ANN ARBOR, MI — Drew Pilat, Tommy Searle, Jack Kornet and Mars Hovasse were frustrated by the lack of self-care resources they said they found available to students when they were undergrads at the University of Michigan.
University counseling services were overwhelmed, and waitlists often stretched for weeks, and the self-care resources available were old and clinical, they said.
So, the four friends decided to create a resource of their own: Wellnest, a “joyful journaling” app where users can use their voice to make journal entries to help them get ready for their day, understand their moods or just make a few quick notes.
“We know that journaling is incredibly healthy and accessible, but not many of our peers were actually doing it,” Pilat said. “We also liked this shift because the majority of students experiencing mental health issues don’t seek help, but we could still reach them with Wellnest.”

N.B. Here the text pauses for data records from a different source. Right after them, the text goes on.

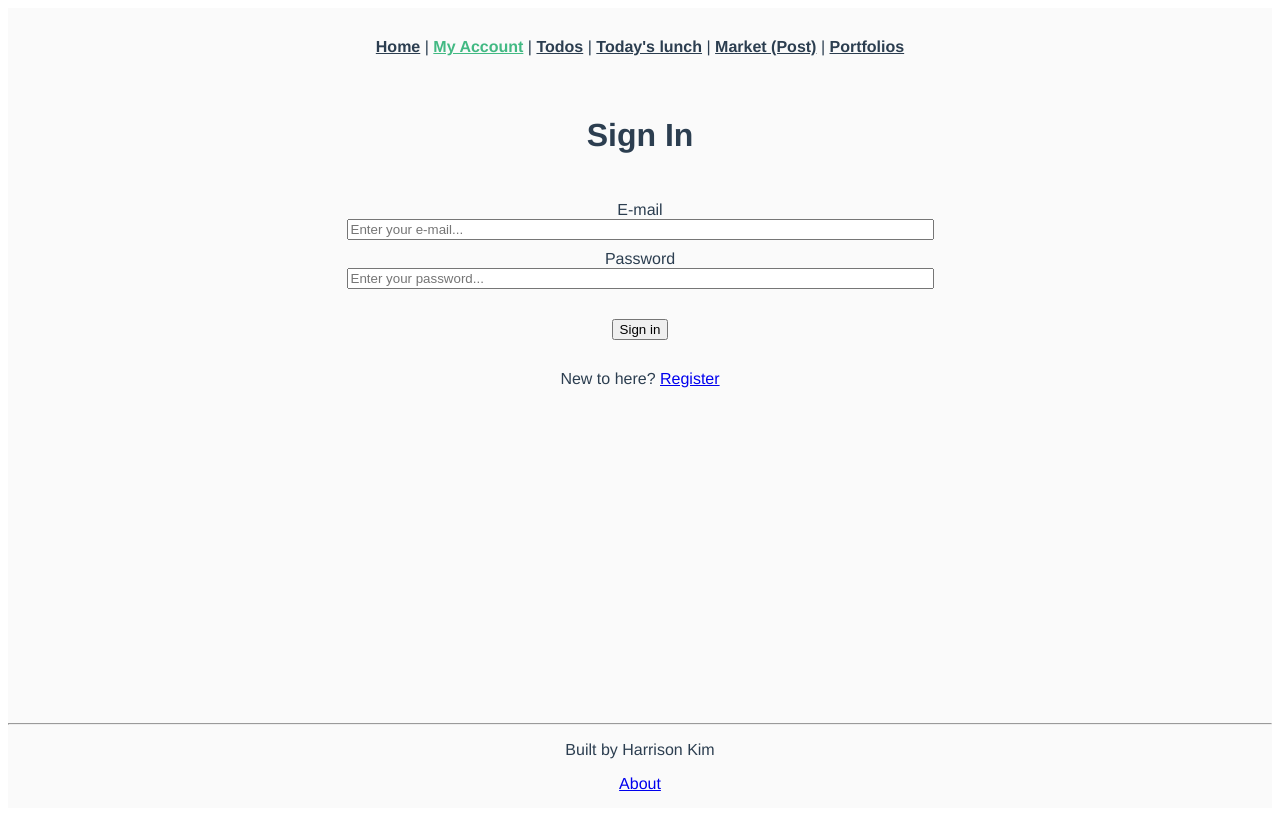
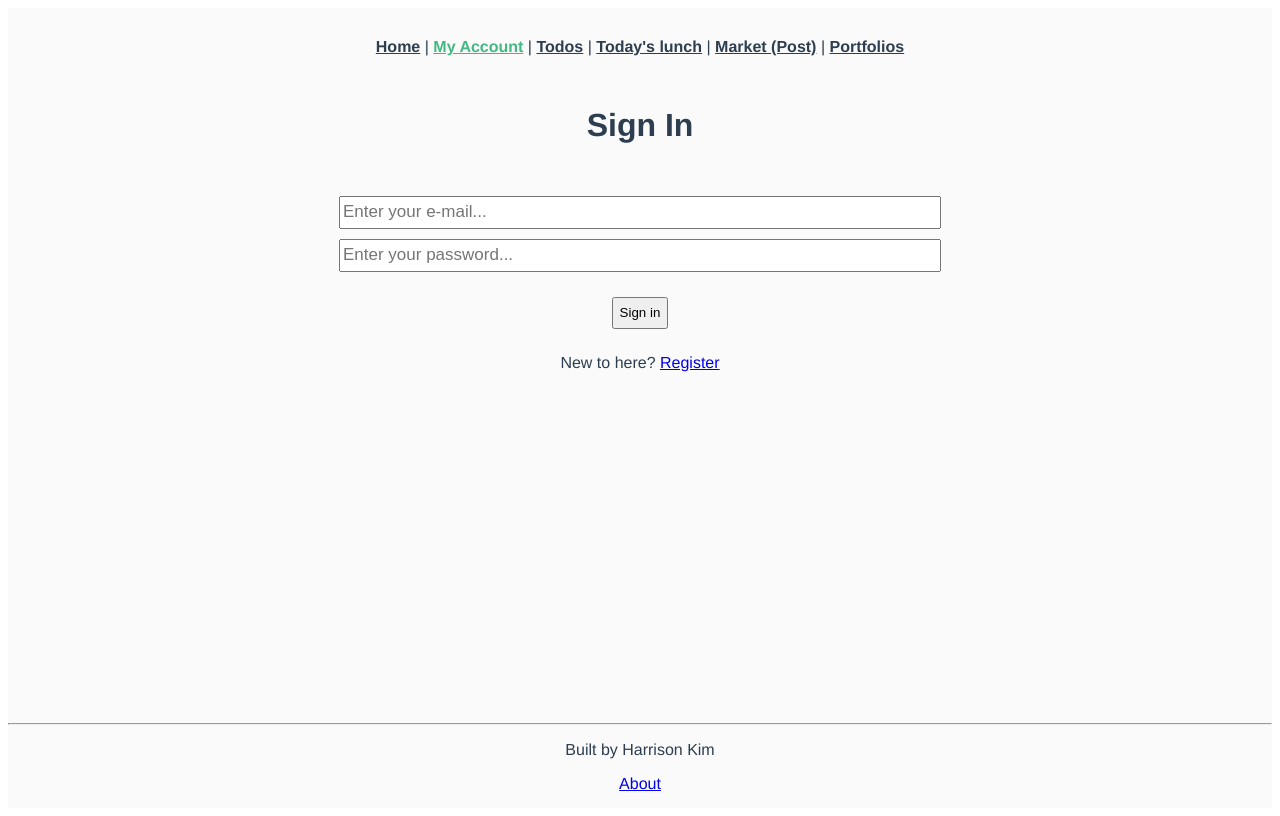
Before and after one commit to hhkimmm9/Dashboard, a Vue app in the folder frontend/: page /user/login in a window 1280 px wide. Built offline with nearby package versions, Linux system fonts and the light colour scheme; a web font is replaced by a local one.

Commit message:
Change styles.

```diff
--- a/frontend/src/views/auth/Login.vue
+++ b/frontend/src/views/auth/Login.vue
@@ -1,12 +1,19 @@
 <template>
-  <div class="container">
-    <div v-if="!getIsSignedIn">
+  <div class="container" v-if="getIsSignedIn">
+    <h1>My Account</h1>
+    <div class="button-group">
+      <router-link to="/user/profile/edit">Edit Profile</router-link>
+      <button @click="logoutHandler">Log Out</button>
+    </div>
+  </div>
+
+  <div class="container" v-else>
     <h1>Sign In</h1>
 
     <form @submit="onSubmit">
       <div id="input-field-group">
         <div class="input-field">
-            <label for="login-email">E-mail</label>
+          <!-- <label for="login-email">E-mail</label> -->
           <input
             v-model="form.email"
             id="login-email"
@@ -16,7 +23,7 @@
           />
         </div>
         <div class="input-field">
-            <label for="login-password">Password</label>
+          <!-- <label for="login-password">Password</label> -->
           <input
             v-model="form.password"
             id="login-password"
@@ -28,22 +35,13 @@
       </div>
 
       <input type="submit" value="Sign in" />
+    </form>
 
     <div id="link-to-register">
       New to here?
       <router-link to="/user/register" class="button">
         Register
       </router-link>
-        </div>
-      </form>
-    </div>
-
-    <div v-if="getIsSignedIn">
-      <h1>My Account</h1>
-      <div class="button-group">
-        <router-link to="/user/profile/edit">Edit Profile</router-link>
-        <button @click="logoutHandler">Log Out</button>
-      </div>
     </div>
   </div>
 </template>
@@ -88,17 +86,20 @@ export default {
 </script>
 
 <style scoped>
-.container > div {
+form {
+  margin: 10px 0;
   padding: 10px;
 }
 
-form {
-  padding: 15px;
+#input-field-group {
+  padding: 10px;
+  margin: auto;
+  width: 50%;
 }
 
-#input-field-group {
-  margin: 10px auto;
-  width: 50%;
+form > input {
+  height: 2rem;
+  margin: 5px;
 }
 
 .input-field {
@@ -107,12 +108,13 @@ form {
   flex-direction: column;
 }
 
-form > input {
-  margin: 20px;
+.input-field > input {
+  height: 27px;
+  font-size: 17px;
 }
 
 #link-to-register {
-  margin: 10px;
+  margin: 10px 0;
 }
 
 .button-group {
--- a/frontend/src/views/auth/Register.vue
+++ b/frontend/src/views/auth/Register.vue
@@ -6,7 +6,7 @@
       <div id="input-field-group">
         <input type="file" @change="onFileSelected" />
         <div class="input-field">
-          <label for="register-email">E-mail</label>
+          <!-- <label for="register-email">E-mail</label> -->
           <input
             v-model="form.email"
             id="register-email"
@@ -16,7 +16,7 @@
           />
         </div>
         <div class="input-field">
-          <label for="register-username">Username</label>
+          <!-- <label for="register-username">Username</label> -->
           <input
             v-model="form.username"
             id="register-username"
@@ -26,7 +26,7 @@
           />
         </div>
         <div class="input-field">
-          <label for="register-password">Password</label>
+          <!-- <label for="register-password">Password</label> -->
           <input
             v-model="form.password"
             id="register-password"
@@ -37,7 +37,7 @@
           />
         </div>
         <div class="input-field">
-          <label for="register-confirm-password">Confirm Your Password</label>
+          <!-- <label for="register-confirm-password">Confirm Your Password</label> -->
           <input
             v-model="form.confirmPassword"
             id="register-confirm-password"
@@ -88,6 +88,7 @@ export default {
           profilePicture: this.form.selectedFile,
           email: this.form.email,
           username: this.form.username,
+          // TODO: can I send password like this?
           password: this.form.password,
         })
         // redirect to homepage
@@ -104,21 +105,29 @@ export default {
 
 <style scoped>
 form {
-  padding: 15px;
+  padding: 10px;
 }
 
 #input-field-group {
-  margin: 10px auto;
+  margin: auto;
+  padding: 10px;
   width: 50%;
 }
 
 .input-field {
-  margin: 10px;
+  margin: 10px auto;
   display: flex;
   flex-direction: column;
 }
 
+.input-field > input {
+  margin: 10px;
+  height: 25px;
+  font-size: 17px;
+}
+
 form > input {
-  margin: 20px;
+  margin: 5px;
+  height: 2rem;
 }
 </style>
```
Lines whose indentation alone changed are shown as unchanged.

Upon downloading Wellnest, which is in free public beta testing, users can create an account and explore different ways to journal. There are daily conversations, which act like a conversation between two people; quick note for short thoughts and reminders and mood check, where users can track how they’re feeling and why they’re feeling that way.
Users can also explore trending packs, featured journals and different categories. In each entry, users can type or use their microphone to speak their thoughts instead of typing. For each entry, users earn “gold,” which they can use to get different characters and avatars.
Searle, a UM computer science major and CEO of Wellnest, co-founded the app and presented the idea to Pilat and Kornet during their junior year at UM. Hovasse came on board shortly after, and the group bonded over their passion for mental health.
“While I had a great community of friends in my major, most of my friends were all over the place,” Searle said. “This is what makes (UM) so great — every college is top class.”
With Wellnest, the group hopes to make journaling more rewarding using games, unique content and a well-designed interface, Pilat said. Wellnest is built for times like this — the coronavirus pandemic — as it features guided topics like the “imposter syndrome,” dealing with stress, social isolation and defining spirituality, he said.
“Journaling has so many benefits, and everyone can incorporate journaling into their daily routine,” Pilat said. “In general, Wellnest is a quick way to stay on top of your mental health and make time for yourself.”
The group hopes to fully launch Wellnest in Apple’s App Store in mid-November with a premium version. Upgrading to Wellnest Plus unlocks powerful insights and premium content written by contributors, and current beta users will receive free, lifetime access to Wellnest Plus, Pilat said.
The group has also made time for side projects, including Exhale, a web app that helps users release negative thoughts into space, and Oasis Icons, which organizes iPhone icons and widgets.
While the group said they are focused on making Wellnest